Another aspect of that is that I had made a decision early on in Animal Man to not try to draw like everyone else, to do my own thing. My examples in this were Steve Rude and Frank Thorne, drawing in a more naturalistic style. In the mid-nineties, there was huge pressure to imitate Todd McFarlane and the Image guys.
At one point, an editor at Marvel asked me, “Can you draw like Todd McFarlane?”
“Why, I taught him everything he knows!” I joked (Todd started out drawing a back-up series in Coyote).
I didn’t get the gig. So that decision bit me in the ass in the short term, because I wasn’t drawing in the popular style. And another strange thing happened with trying to get work; I would approach Marvel or DC, and an editor would say, “We don’t think you’re right for a superhero book because you’re not known as a superhero artist.”

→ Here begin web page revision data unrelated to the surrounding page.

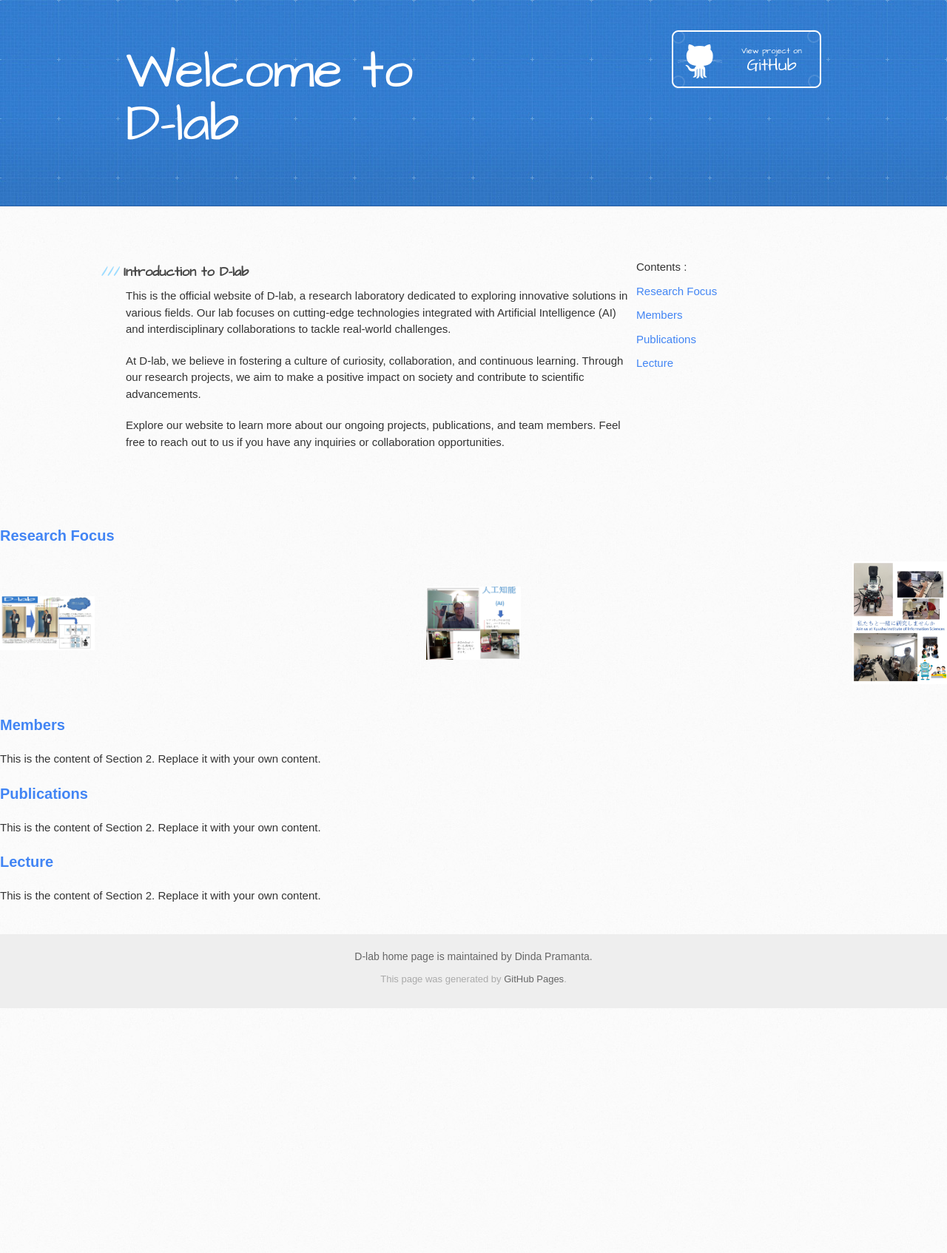
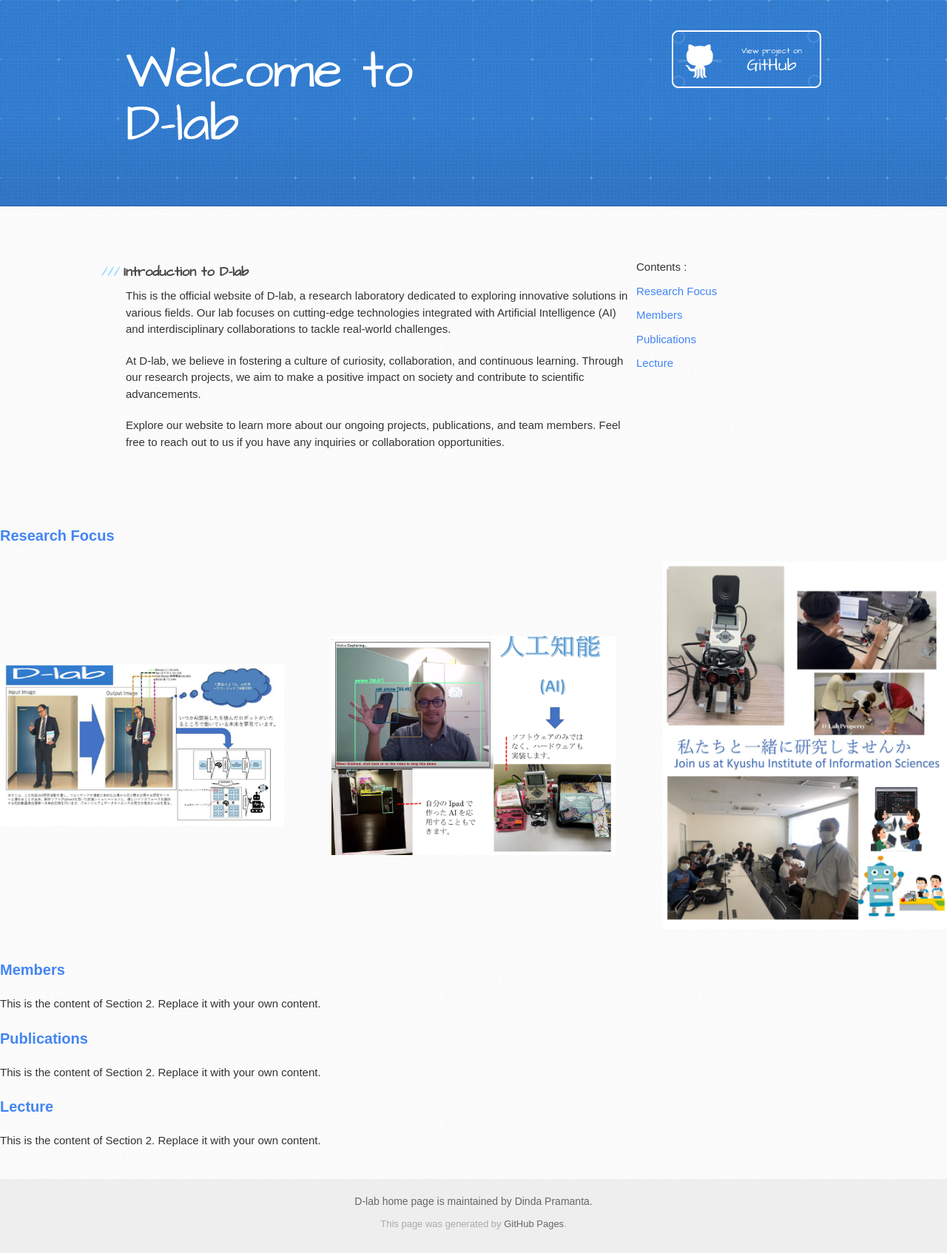
Before and after one commit to DindaPramanta/D-Lab.github.io, a Jekyll site: the page built from index.md, in a window 1280 px wide. Shown: the whole page at 74% size. Built offline with Jekyll 4.4.1, drawn with Linux system fonts in a browser that asks for light colours; the repository's description, which GitHub fills in, is left out; before the commit the page ends 1363 px from its top, so only the background shows below that.

Commit message:
Update style.scss

```diff
--- a/assets/css/style.scss
+++ b/assets/css/style.scss
@@ -10,7 +10,7 @@
 }
 
 .poster-image {
-  max-width: 10%;
+  max-width: 30%;
   height: auto;
   margin-bottom: 20px;
 }
```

“But I drew Animal Man."
“That’s not really a superhero book.”
Really? This was kind of a backlash against Vertigo and the British Invasion represented by Moore, Gaiman, and Morrison. Their work wasn’t mainstream enough for the purists, despite their successes. Or you’d approach an indie company and they’d say, “We don’t think you’re right for the books we’re doing because you’re known as a superhero artist.” Again, from drawing Animal Man. You couldn’t win.
Or, you’d get an editor interested and they’d get you drawing sample pages: “Why don’t you draw some Stupendous Man samples?”
You draw the pages on spec—unpaid. You send them in.
“We don’t really need a Stupendous Man artist right now. Why don't you do some Dark Avenger sample pages?”
You do the samples and send them in.
“We don’t really need a Dark Avenger artist right now. Why don’t you draw–"
In theory, you could do this indefinitely. Editor on a power trip.
Or you might be told, “We just don’t have anything that fits your style right now.”
Whether true or a brush-off, there’s no way to know. So I did other things, eventually going back to school to learn computer graphics, Illustrator, Photoshop, etc. I have a title for an Animal Man story I’ve never written: “Adapt, Move On, or Die."
I would have loved to have done a Sandman story with Neil Gaiman. In those days, he was living over the border in Wisconsin. I would still love to do a Conan or Red Sonja story, the latter because of Frank Thorne. I didn’t grow up reading superhero books, so I wasn’t one of those guys who dreamed of drawing Spider-Man or Batman since they were ten. When I came to comics, in my mid-teens, I was reading Savage Sword of Conan, Marvel’s black and white Planet of the Apes magazine, John Carter Warlord of Mars (with those wonderful Nebres inks), Heavy Metal (my intro to Moebius, Corben, and Milo Manara), and the Warren black and whites (with the reprinted Frazetta covers).
Your former editor Karen Berger is often touted as being instrumental in bringing a talent-centered approach to the corporate culture of comics emerging in the '80s, having championed creator rights in the wake of the attention Jack Kirby and Neal Adams brought to the subject. How do you view the way that creators and their rights are prioritized in the current climate of comics publishing?
It’s always a good thing. We’re the idea people.